Content starts
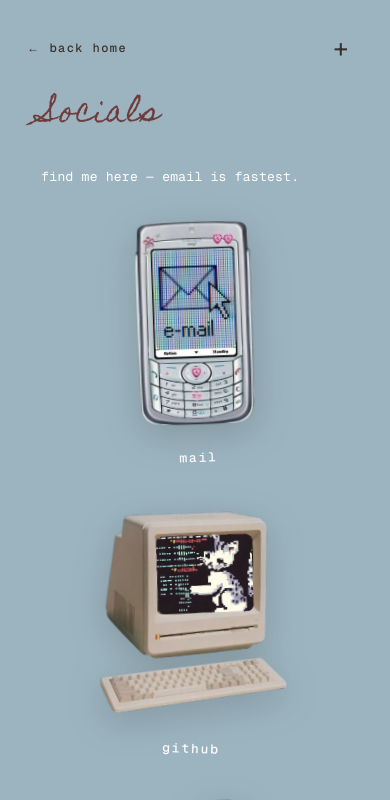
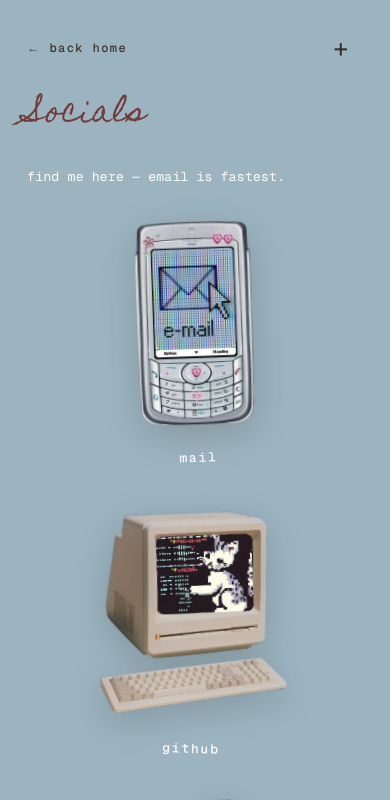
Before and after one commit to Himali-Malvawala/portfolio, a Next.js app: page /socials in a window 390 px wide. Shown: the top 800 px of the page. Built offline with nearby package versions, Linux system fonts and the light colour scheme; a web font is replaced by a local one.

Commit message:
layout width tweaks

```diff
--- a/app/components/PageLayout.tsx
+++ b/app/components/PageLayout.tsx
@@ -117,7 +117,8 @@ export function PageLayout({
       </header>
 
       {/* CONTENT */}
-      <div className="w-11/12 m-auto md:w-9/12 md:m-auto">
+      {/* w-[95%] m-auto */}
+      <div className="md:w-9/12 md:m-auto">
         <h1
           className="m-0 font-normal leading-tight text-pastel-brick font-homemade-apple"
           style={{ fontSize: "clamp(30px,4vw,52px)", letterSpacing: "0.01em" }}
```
Content ends
Exercise brief: Repeat every entry above word for word, and include no pictures.

Response to this exercise:
Before and after one commit to Himali-Malvawala/portfolio, a Next.js app: page /socials in a window 390 px wide. Shown: the top 800 px of the page. Built offline with nearby package versions, Linux system fonts and the light colour scheme; a web font is replaced by a local one.

Commit message:
layout width tweaks

```diff
--- a/app/components/PageLayout.tsx
+++ b/app/components/PageLayout.tsx
@@ -117,7 +117,8 @@ export function PageLayout({
       </header>
 
       {/* CONTENT */}
-      <div className="w-11/12 m-auto md:w-9/12 md:m-auto">
+      {/* w-[95%] m-auto */}
+      <div className="md:w-9/12 md:m-auto">
         <h1
           className="m-0 font-normal leading-tight text-pastel-brick font-homemade-apple"
           style={{ fontSize: "clamp(30px,4vw,52px)", letterSpacing: "0.01em" }}
```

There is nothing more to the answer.